Electronic signatures are a fundamental part of today’s digital economy. They are a key component of digital transformation and a major instrument for growth through remote services and optimization of operational costs. To guarantee the legality and security of using e-signatures, the EU has put in place the eIDAS Regulation.
What is an Electronic Signature?
An electronic signature is a digital representation of an individual's intention to agree to the contents of a document and prove authorship. Similar to a traditional signature, it provides legal proof for authenticity, identity, integrity, and intent. Electronic signatures are commonly used in various online contexts, such as signing contracts, applications, forms, official documents, etc. Electronic signatures can take various forms, including typed names, digital images of handwritten signatures, encrypted codes, or biometric identifiers like fingerprints or facial scans. The legality and acceptance of electronic signatures vary by jurisdiction, often subject to specific regulations and standards.
Legal Framework for Electronic Signatures in the EU
The EU Regulation No 910/2014, commonly known as the eIDAS Regulation, provides a regulatory environment for electronic identification and trust services for electronic transactions in the European Union. This law regulates the use of electronic signatures, ensuring that they are recognized and legally valid across all EU Member States.
Types of Electronic Signatures
The eIDAS regulation defines 3 types of electronic signatures:
Basic Electronic Signature (BES) - The simplest form of electronic signature, offering minimal security features. With no technical requirements, the basic e-signature can be a scanned signature image, a signature under an email, or clicking an “I accept” button on a website. Parties involved need to agree to accept the signature for it to have the value of a handwritten one.
Advanced Electronic Signature (AES) - A more secure option, that makes it possible to identify the signatory and is uniquely linked to them. It is created in a way that allows the signatory to retain control and secures the integrity of the signed data in a way, that any changes are detectable. Usually, those signatures are implemented using public key infrastructure (PKI), which involves the use of certificates and cryptographic keys. Like the basic e-signature, consent from the parties is required for legal validity.
Qualified Electronic Signature (QES) - The most advanced form of electronic signature, and the only one that is equal to a handwritten signature by law. It requires that a Qualified Trust Service Provider (QTSPs) verifies the identity and issues a qualified certificate for the signature owner. The signature must be created in a secure environment using a qualified signature creation device. Unlike the other two types, if anyone wants to challenge the validity of the signature, it’s up to them to provide proof for their claim.
Qualified vs. Advanced and Basic Electronic Signatures
All three BES, AES, and QES have legal recognition according to eIDAS. However, QES holds far greater weight in legal disputes and is usually required for important agreements or between parties that are unfamiliar with each other. The main difference is that if QES is challenged, the challenger bears the burden of proof that the signature is not valid or authentic. The legal value of BES and AES should be regulated by law in every single country, while QES must be treated as equal to a handwritten signature across all EU countries.

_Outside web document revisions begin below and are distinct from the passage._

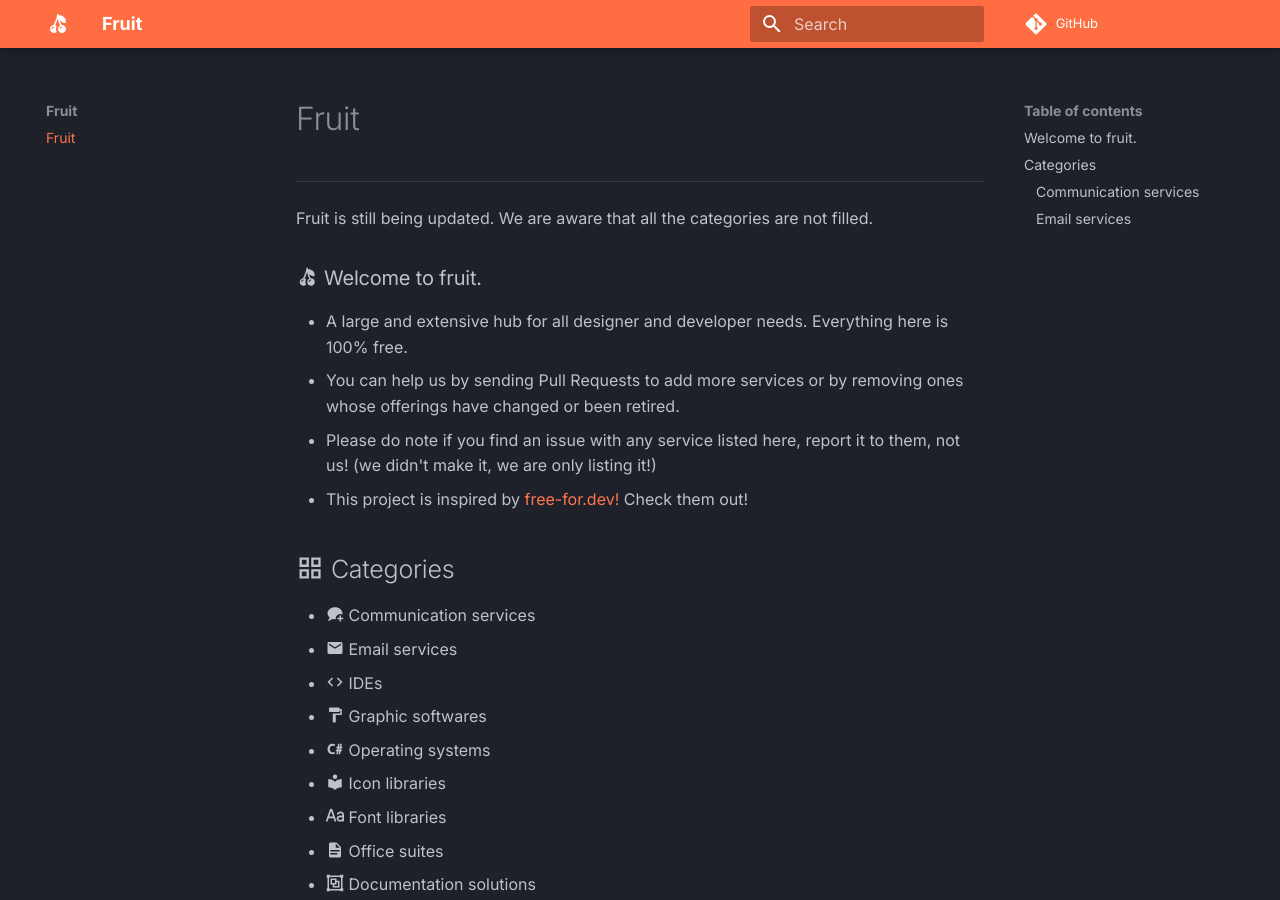
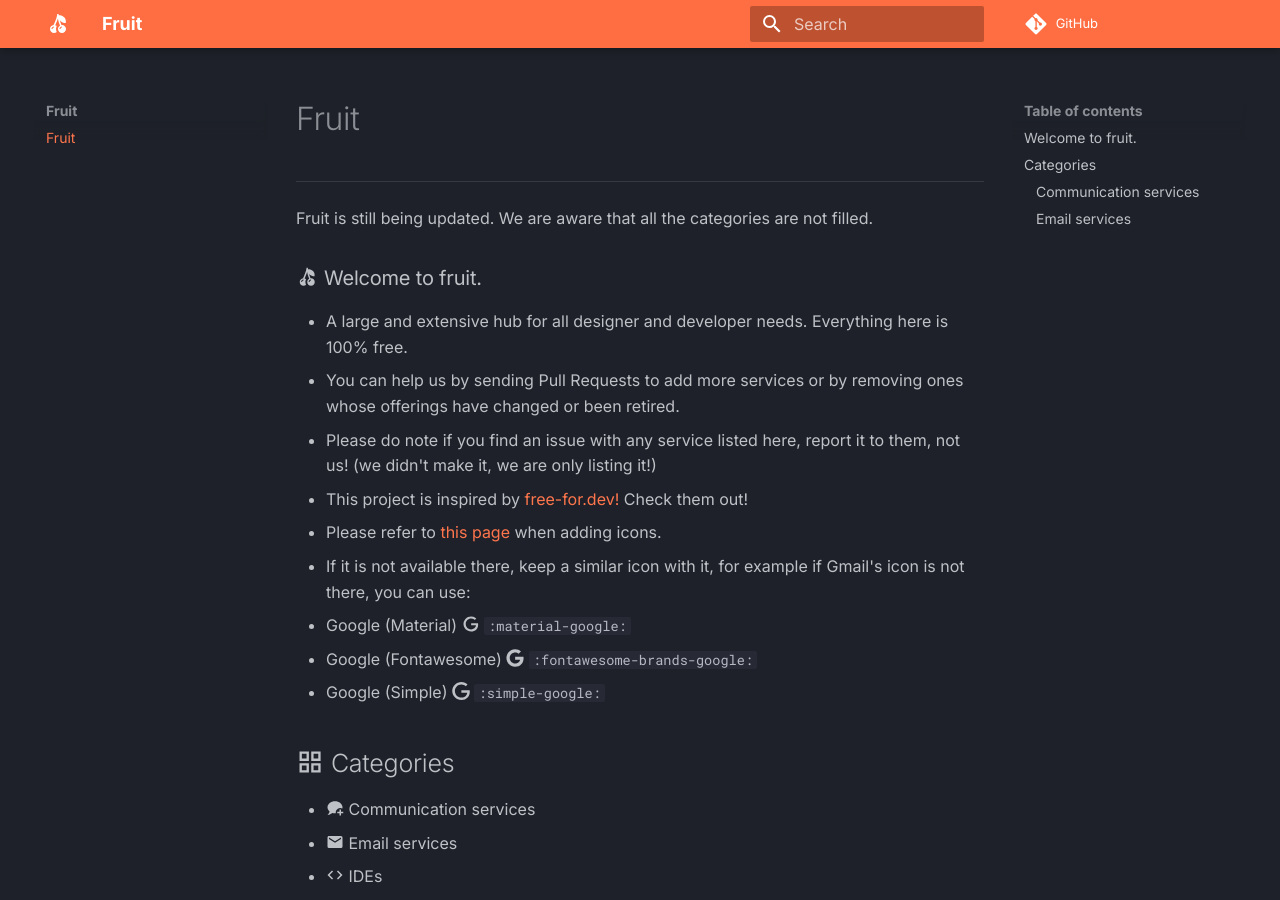
Before and after one commit to hamhimdev/fruit, an MkDocs documentation site: the page built from docs/index.md, in a window 1280 px wide and 900 px high. Built offline with MkDocs 1.6.1 and Material for MkDocs 9.7.7, drawn with Linux system fonts in a browser that asks for light colours; comment, search, counter and statistics services are not loaded.

Commit message:
Minor index.md changes

```diff
--- a/docs/index.md
+++ b/docs/index.md
@@ -6,6 +6,11 @@
 - You can help us by sending Pull Requests to add more services or by removing ones whose offerings have changed or been retired.
 - Please do note if you find an issue with any service listed here, report it to them, not us! (we didn't make it, we are only listing it!)
 - This project is inspired by [free-for.dev!](https://free-for.dev/#) Check them out!
+- Please refer to [this page](https://squidfunk.github.io/mkdocs-material/reference/icons-emojis/) when adding icons.
+- If it is not available there, keep a similar icon with it, for example if Gmail's icon is not there, you can use:
+- Google (Material) :material-google: `:material-google:`
+- Google (Fontawesome) :fontawesome-brands-google: `:fontawesome-brands-google:`
+- Google (Simple) :simple-google: `:simple-google:`
 
 ## :material-view-grid-outline: Categories
 - :material-chat-plus: Communication services
@@ -26,5 +31,5 @@
 - :fontawesome-brands-teamspeak: [TeamSpeak](https://teamspeak.com/) - Use crystal clear sound to communicate with your team mates cross-platform with military-grade security, lag-free performance & unparalleled reliability and uptime.
 
 ### :material-email: Email services
-- :fontawesome-brands-google: [Gmail](https://mail.google.com/mail) - Gmail is email that's intuitive, efficient, and useful.
-- :fontawesome-brands-microsoft: [Outlook](https://outlook.live.com/) - Outlook.com is a free, personal email service.
+- :material-gmail: [Gmail](https://mail.google.com/mail) - Gmail is email that's intuitive, efficient, and useful.
+- :material-microsoft-outlook: [Outlook](https://outlook.live.com/) - Outlook.com is a free, personal email service.
```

Also, QTSPs are responsible for correctly identifying individuals and attesting to the personal data of the signatory into a qualified certificate. Certificates for QES are issued by QTSPs in a highly protected environment. QTSPs are legally obligated to have insurance that covers any negligence in issuing qualified certificates to the right persons. Because of the measures used to guarantee the highest levels of security and trust, QES implementation is often less affordable compared to AES or BES.
AES and BES are sufficient for many types of transactions. However, for transactions involving financial agreements, property purchases, e-government, e-justice, or other high-stakes contracts, a QES is often required. In some legislations, qualified signatures are required for labor contracts and other HR use cases.
The Value of a Qualified Electronic Signature (QES)
The QES is the only legally recognized form of electronic signature that holds the same legal weight as a handwritten signature. This special e-signature adheres to tight regulations and requires a qualified digital certificate to be issued to the signatory by a registered Qualified Trust Service Provider (QTSP). The qualified certificates are created in a certified highly protected environment, following strong cryptography principles and techniques utilizing public-key infrastructure (PKI). To comply with eIDAS requirements, QTSPs verify the signatory's identity and ID documents' authenticity. QTSOs are subject to regular audits and are supervised by the government. The official list of QTSPs in Europe can be found here. QES is often required for high-value contracts and sensitive documents because contracts signed with QES are considered valid and it’s up to the disputing party to prove the signature is invalid.
Qualified eSignatures by Evrotrust
Acquiring a QES by Evrotrust is easy and requires a smartphone and 3 minutes for registration in the Evrotrust app - no USB drives, card readers, or other peripherals. No need for physical visitations for identity verification. Once your qualified certificate for e-signature is issued you can use it unlimited times to remotely e-sign any documents anywhere, at any time!
Features of QES by Evrotrust
Authentication - QES by Evrotrust employs robust authentication mechanisms to verify the identity of the signatory. This involves multi-factor authentication, facial recognition, and biometric data.
Integrity - QES by Evrotrust guarantees that the content of the document has not been altered since it was signed. Any tampering with the document after the signature invalidates the signature itself.
Non-Repudiation - QES by Evrotrust prevents signatories from denying their participation in the signing process. This is achieved through the use of cryptographic techniques that bind the signature to the signatory.
Regulatory Compliance - Evrotrust is a registered QTSP, officially listed in the Trusted List of the EU Commission and issues qualified certificates for electronic signatures meeting the highest industry standards.
Benefits of Using QES by Evrotrust
- Efficiency: Documents are signed and exchanged electronically, reducing the cost, time, and people needed for moving, printing, and storing. Digital workflows also minimize the risk of errors associated with manually handling data on paper copies.
- Security & Compliance: QES by Evrotrust offers a high level of security through encryption and authentication mechanisms, minimizing the risk of fraud and unauthorized access. QES adheres to international standards, making it suitable for cross-border transactions and collaborations.
- Improved Satisfaction: Happy customers can sign with you remotely at their own convenience and employees can focus on creative tasks and not paper pushing.
Environmental Impact: By eliminating the need for paper-based processes, QES contributes to a more sustainable and eco-friendly business environment, supporting your organization’s ESG strategy.
- Interoperability: QES by Evrotrust is recognized across the EU since it’s based on standardized technologies. Our signatures can be used across borders with the same legal effect.
The Easiest QES Registration
2. Using the phone camera, the user scans their ID document and takes a biometric selfie with a face match.
3. Evrotrust performs identity verification of the user in real time and issues their qualified certificate in a few seconds.
4. Done! The user is ready to e-sign with QES the required documents directly into your organization’s or Evrotrust’s app.
*Whether you're a multinational corporation or an ambitious startup, understanding the significance of qualified electronic signatures is a pivotal step toward staying competitive in the evolving landscape of electronic business transactions.